Levy again challenges Yaeger in 96th District

Republican challenger looks to unseat Democratic incumbent

Ronald Levy

Ronald Levy


Republican Ronald E. Levy is challenging Democratic incumbent Patricia “Pat” Yaeger for the 96th District Missouri House seat in the November election.

Levy, who was unsuccessful two years ago in his bid to unseat Yaeger, is challenging her in the Nov. 4 election as she seeks a fourth two-year term.

Asked to identify the most important issue in the race, Levy said, “Property tax reform that abolishes reassessment and school property taxes to stop runaway taxes.”

Asked to identify the most important issue in the race, Yaeger said protecting senior citizens. Earlier this year, she voted to provide property tax relief to seniors and “will protect seniors from being taxed out of their homes by enacting additional property tax reforms.” She said she “will continue working to ensure they have access to much-needed home health-care services.”

Yaeger also supports the Missouri Prescription Drug plan to ensure seniors have affordable drugs.

Levy, 79, 4635 Candace Drive, 63123, is retired. He and his wife, Susan, have two adult daughters.

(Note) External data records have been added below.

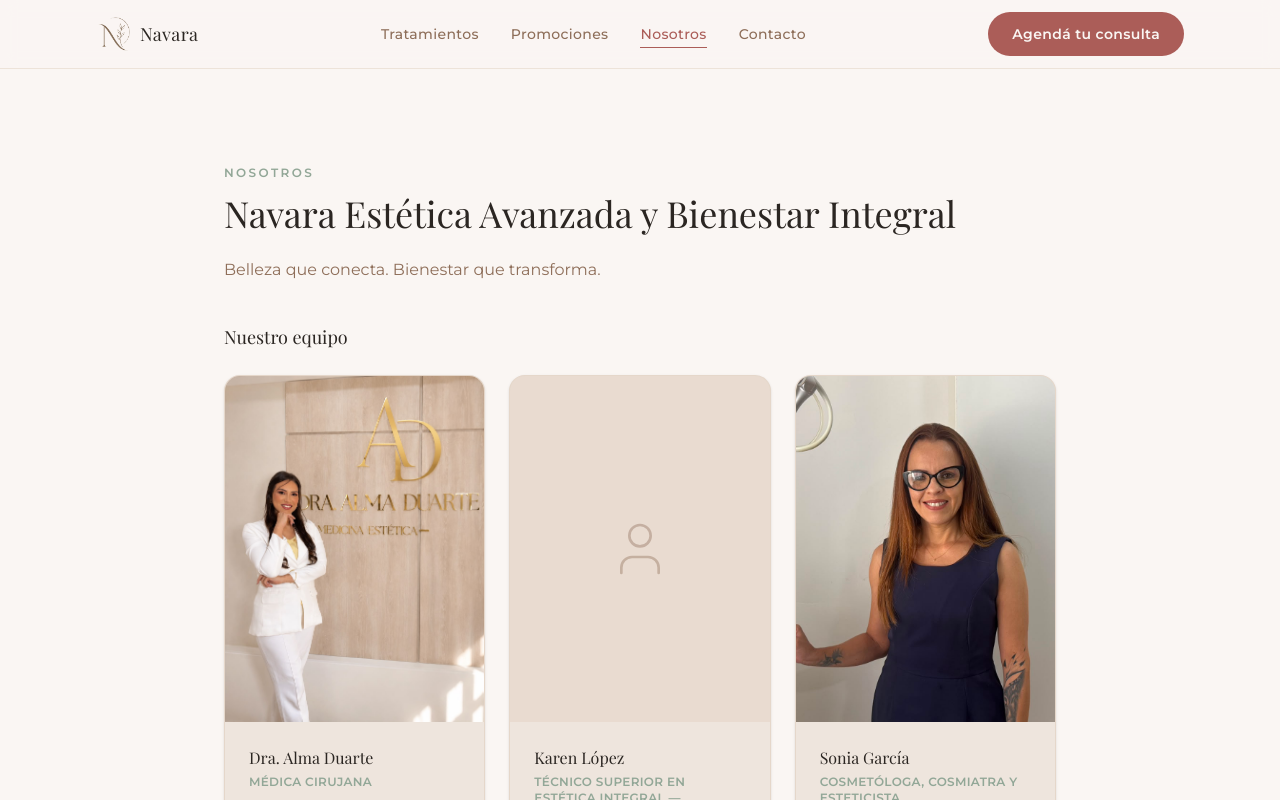
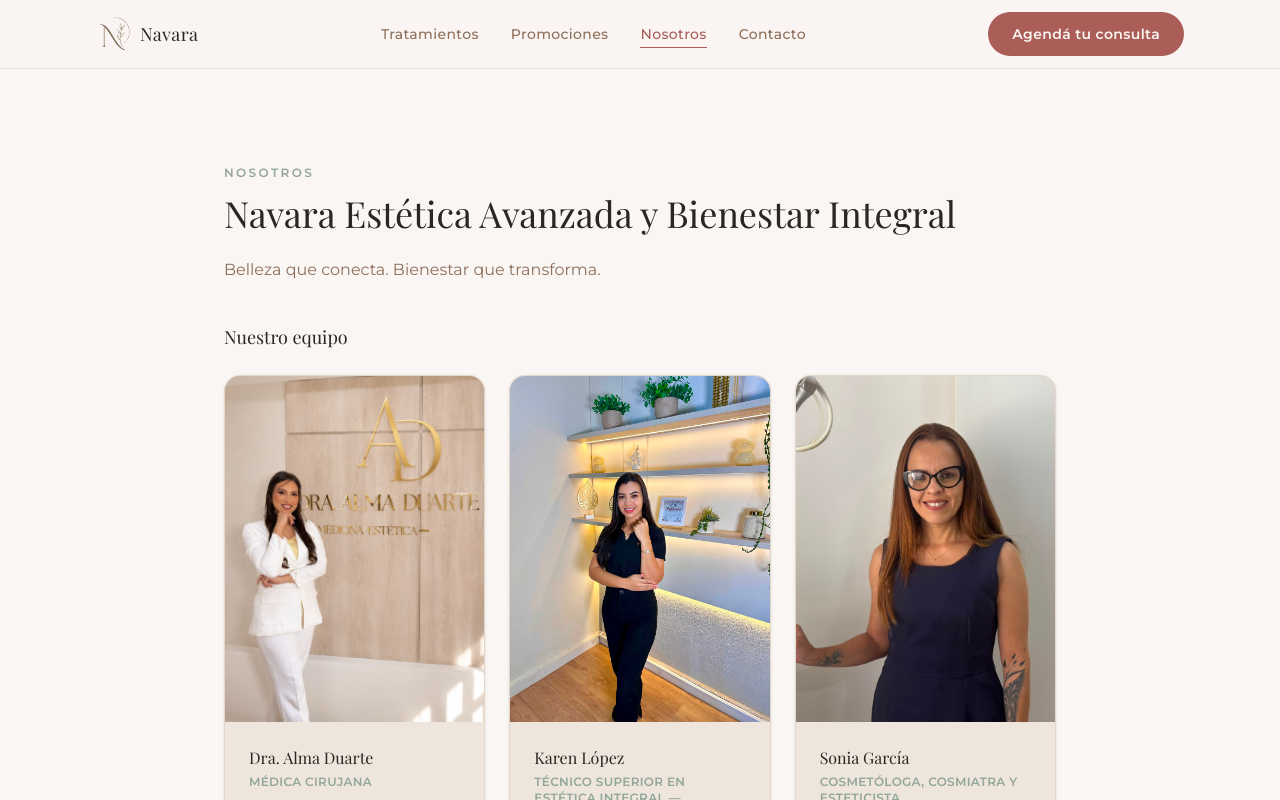
Before and after one commit to sifriabrian-pixel/WebNavara, a Next.js app: page /nosotros in a window 1280 px wide. Shown: the top 800 px of the page. Built offline with nearby package versions, Linux system fonts and the light colour scheme; a web font is replaced by a local one.

Commit message:
Cargar foto real de Karen López
Con esto el equipo completo (Dra. Alma Duarte, Karen López, Sonia
García) ya tiene foto real en /nosotros — sin siluetas placeholder
restantes.

Co-Authored-By: Claude Sonnet 5 <noreply@anthropic.com>

```diff
--- a/content/site.ts
+++ b/content/site.ts
@@ -25,8 +25,6 @@ export type TeamMember = {
   fotoUrl?: string; // ruta en /public, ej. "/brand/equipo-alma-duarte.jpg". Sin foto real todavía: dejar undefined.
 };
 
-// Karen López todavía sin foto real (llega de la clínica) — fotoUrl queda
-// undefined y su card muestra el placeholder de silueta genérica hasta cargarla.
 export const team: TeamMember[] = [
   {
     nombre: "Dra. Alma Duarte",
@@ -40,6 +38,7 @@ export const team: TeamMember[] = [
     rol: "Técnico Superior en Estética Integral — Cosmiatra y Esteticista",
     descripcion:
       "Tratamientos faciales y corporales: acné, manchas y antiage. Masajes reductores, relajantes, descontracturantes, reflexología podal, entre otros.",
+    fotoUrl: "/brand/equipo-karen-lopez.jpg",
   },
   {
     nombre: "Sonia García",
```
Also changed, not shown: public/brand/equipo-karen-lopez.jpg (added).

Levy served on the Bayless Board of Education from 2003 to 2004 and unsuccessfully sought the 96th District House seat in 2002 and 2004 as a Libertarian. He said he is seeking election for “property tax reform — abolish reassessment and school property taxes.”

Yaeger, 66, 719 Reed Ave., 63125, is re-tired from Schnucks Markets Inc. She has three grown children and four grandchildren.

Yaeger, first elected to the 96th District House seat in 2002, said she is seeking re-election because she “has practical life experiences of common sense and getting the tasks completed for the betterment of the community.”

Noting that she is “accessible to the community,” Yaeger said she “is committed to dependable constituents’ services, helping schools and non-profits apply for grants.” She also “is supportive of small businesses in assisting them with state issues.”

The candidates gave the following responses to a Call questionnaire:

What is your position on abortion?

Levy said, “Option only by forcible rape or incest or to save mother’s life.”

Yaeger said that having served in Jefferson City for the past six years, she is against abortions and her votes reflect it.

What is your position on the death penalty?

Levy said, “Yes.”

Yaeger said she “is not an advocate for the death penalty.”

What is your position on tax-increment financing?

Levy said, “No to any TIF.”

Yaeger said, “Tax-increment financing is an effective tool for the development of public improvements projects such as roads while providing incentives in the creation of high-paying jobs. We must return it to the original intent of the law like upgrading the infrastructure in our older inner-ring communities and help promote job creating projects that would not be possible without its assistance.”

Would you support placing a constitutional amendment before voters that, if approved, would repeal the supermajority requirement for school-district bond issues?

Levy said, “No.”

Noting she is opposed to raising taxes, Yaeger said she “does support the simple majority for school-district bonding and funding issues on the ballot that are not tax increases. Our schools need to upgrade and improve their buildings and facilities that would create a better learning environment for our students.”

Are changes needed to the state’s foundation formula for funding education?

Levy said, “Yes. (The) foundation formula needs to be eliminated. There should be equal funding to all students by the state.”

“The property is under assessed in some areas of Missouri,” Yaeger said, noting that she “is committed to not placing added burdens on working families and seniors to pay more than their fair share in taxes to support the school district in their community.”

Yaeger added that this is an issue she “will work on in the upcoming legislative session. St. Louis County is the jewel of the state and we have not received our proportional share of governmental funds from Jefferson City.”

Are changes needed to the law allowing Missouri citizens to carry concealed weapons?

Levy said, “No law can prevent carrying or not carrying concealed weapons by anyone.”

Noting her district voted 2-1 against this issue, Yaeger said her vote reflected her district’s stand on the issue. Yaeger also said she “wants more commitment to early intervention for first-time offenders so they will not turn into career criminals.”

Are changes needed to the state’s current Open Meetings and Records Law?

Levy said, “Yes. Open meetings should always be at regular scheduled meetings and recorded. Public comments always part of the agenda.”

Yaeger said, “There must be a delicate balance between providing the public with all the information it is entitled to have, and, at the same time, protecting the privacy of good people volunteering their time on local boards.”